= Task to carry out =
A verbatim copy of the records is required, with all pictures left out.

(Material for this exercise)

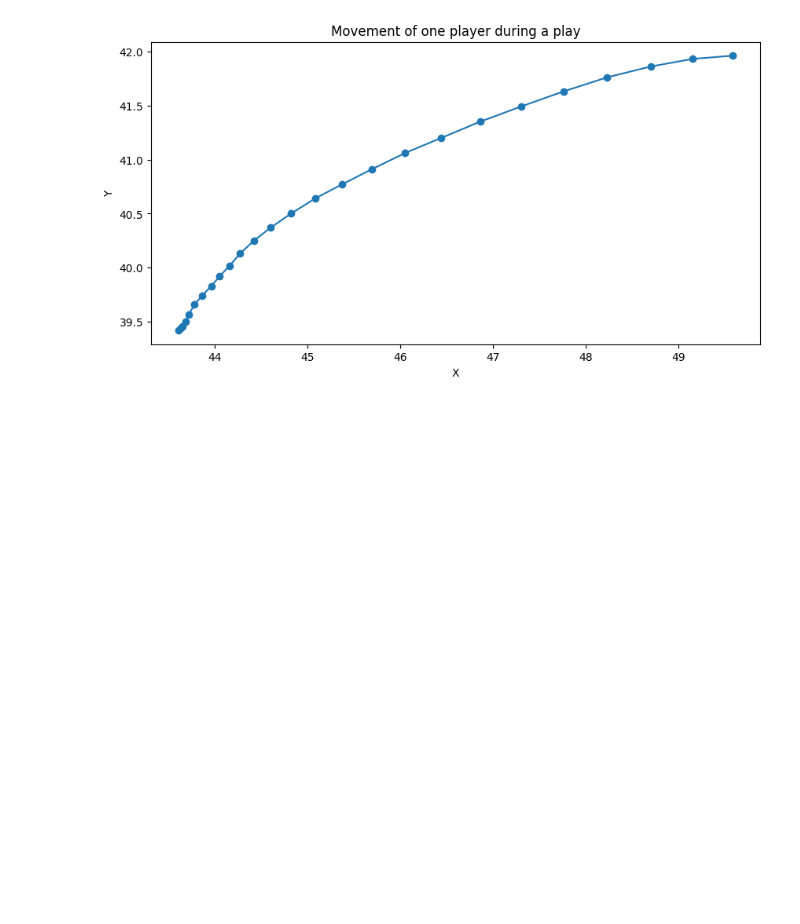
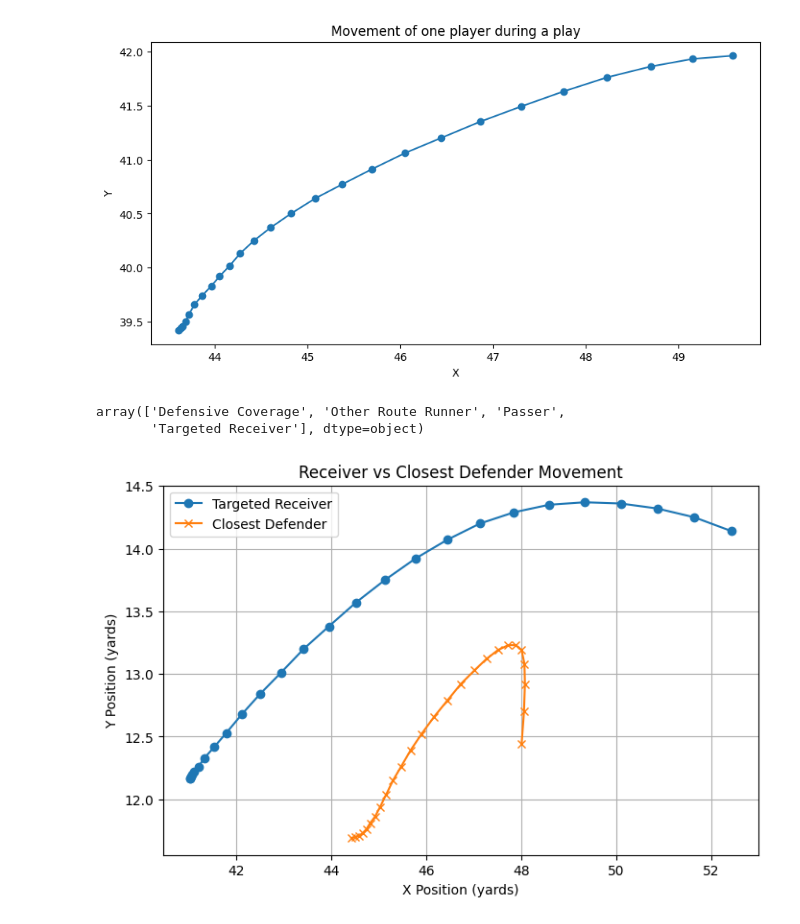
Before and after one commit to Lusingalisa/NFL-Big-Data-Bowl-Analytics, a Jupyter notebook: EDA.ipynb, the cells around one changed output. Cells and saved outputs as stored; diff of their text form; code cells hidden in the pictures; blank space fills up the shorter version.

Commit message:
receiver vs closest defender movement visualized

```diff
--- a/EDA.ipynb
+++ b/EDA.ipynb
@@ -124,3 +124,55 @@ plt.ylabel("Y")
 plt.show()
 # %% [output]
 [figure]
+# %%
+track['player_role'].unique()
+# %% [output]
+array(['Defensive Coverage', 'Other Route Runner', 'Passer',
+       'Targeted Receiver'], dtype=object)
+# %%
+receiver = one_play[one_play["player_role"] == "Targeted Receiver"]
+defender = one_play[one_play["player_role"] == "Defensive Coverage"]
+# %%
+# Merge receiver with defenders on frame_id
+merged = receiver.merge(
+    defender,
+    on="frame_id",
+    suffixes=("_rec", "_def")
+)
+
+# Calculate distance
+merged["distance"] = np.sqrt(
+    (merged["x_rec"] - merged["x_def"])**2 +
+    (merged["y_rec"] - merged["y_def"])**2
+)
+
+# Find closest defender per frame
+closest_defender = merged.loc[
+    merged.groupby("frame_id")["distance"].idxmin()
+]
+# %%
+plt.figure(figsize=(8, 5))
+
+plt.plot(
+    receiver["x"],
+    receiver["y"],
+    marker='o',
+    label="Targeted Receiver"
+)
+
+plt.plot(
+    closest_defender["x_def"],
+    closest_defender["y_def"],
+    marker='x',
+    label="Closest Defender"
+)
+
+plt.xlabel("X Position (yards)")
+plt.ylabel("Y Position (yards)")
+plt.title("Receiver vs Closest Defender Movement")
+plt.legend()
+plt.grid(True)
+
+plt.show()
+# %% [output]
+[figure, added]
```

(End Material for this exercise)

= Response to this exercise =
Before and after one commit to Lusingalisa/NFL-Big-Data-Bowl-Analytics, a Jupyter notebook: EDA.ipynb, the cells around one changed output. Cells and saved outputs as stored; diff of their text form; code cells hidden in the pictures; blank space fills up the shorter version.

Commit message:
receiver vs closest defender movement visualized

```diff
--- a/EDA.ipynb
+++ b/EDA.ipynb
@@ -124,3 +124,55 @@ plt.ylabel("Y")
 plt.show()
 # %% [output]
 [figure]
+# %%
+track['player_role'].unique()
+# %% [output]
+array(['Defensive Coverage', 'Other Route Runner', 'Passer',
+       'Targeted Receiver'], dtype=object)
+# %%
+receiver = one_play[one_play["player_role"] == "Targeted Receiver"]
+defender = one_play[one_play["player_role"] == "Defensive Coverage"]
+# %%
+# Merge receiver with defenders on frame_id
+merged = receiver.merge(
+    defender,
+    on="frame_id",
+    suffixes=("_rec", "_def")
+)
+
+# Calculate distance
+merged["distance"] = np.sqrt(
+    (merged["x_rec"] - merged["x_def"])**2 +
+    (merged["y_rec"] - merged["y_def"])**2
+)
+
+# Find closest defender per frame
+closest_defender = merged.loc[
+    merged.groupby("frame_id")["distance"].idxmin()
+]
+# %%
+plt.figure(figsize=(8, 5))
+
+plt.plot(
+    receiver["x"],
+    receiver["y"],
+    marker='o',
+    label="Targeted Receiver"
+)
+
+plt.plot(
+    closest_defender["x_def"],
+    closest_defender["y_def"],
+    marker='x',
+    label="Closest Defender"
+)
+
+plt.xlabel("X Position (yards)")
+plt.ylabel("Y Position (yards)")
+plt.title("Receiver vs Closest Defender Movement")
+plt.legend()
+plt.grid(True)
+
+plt.show()
+# %% [output]
+[figure, added]
```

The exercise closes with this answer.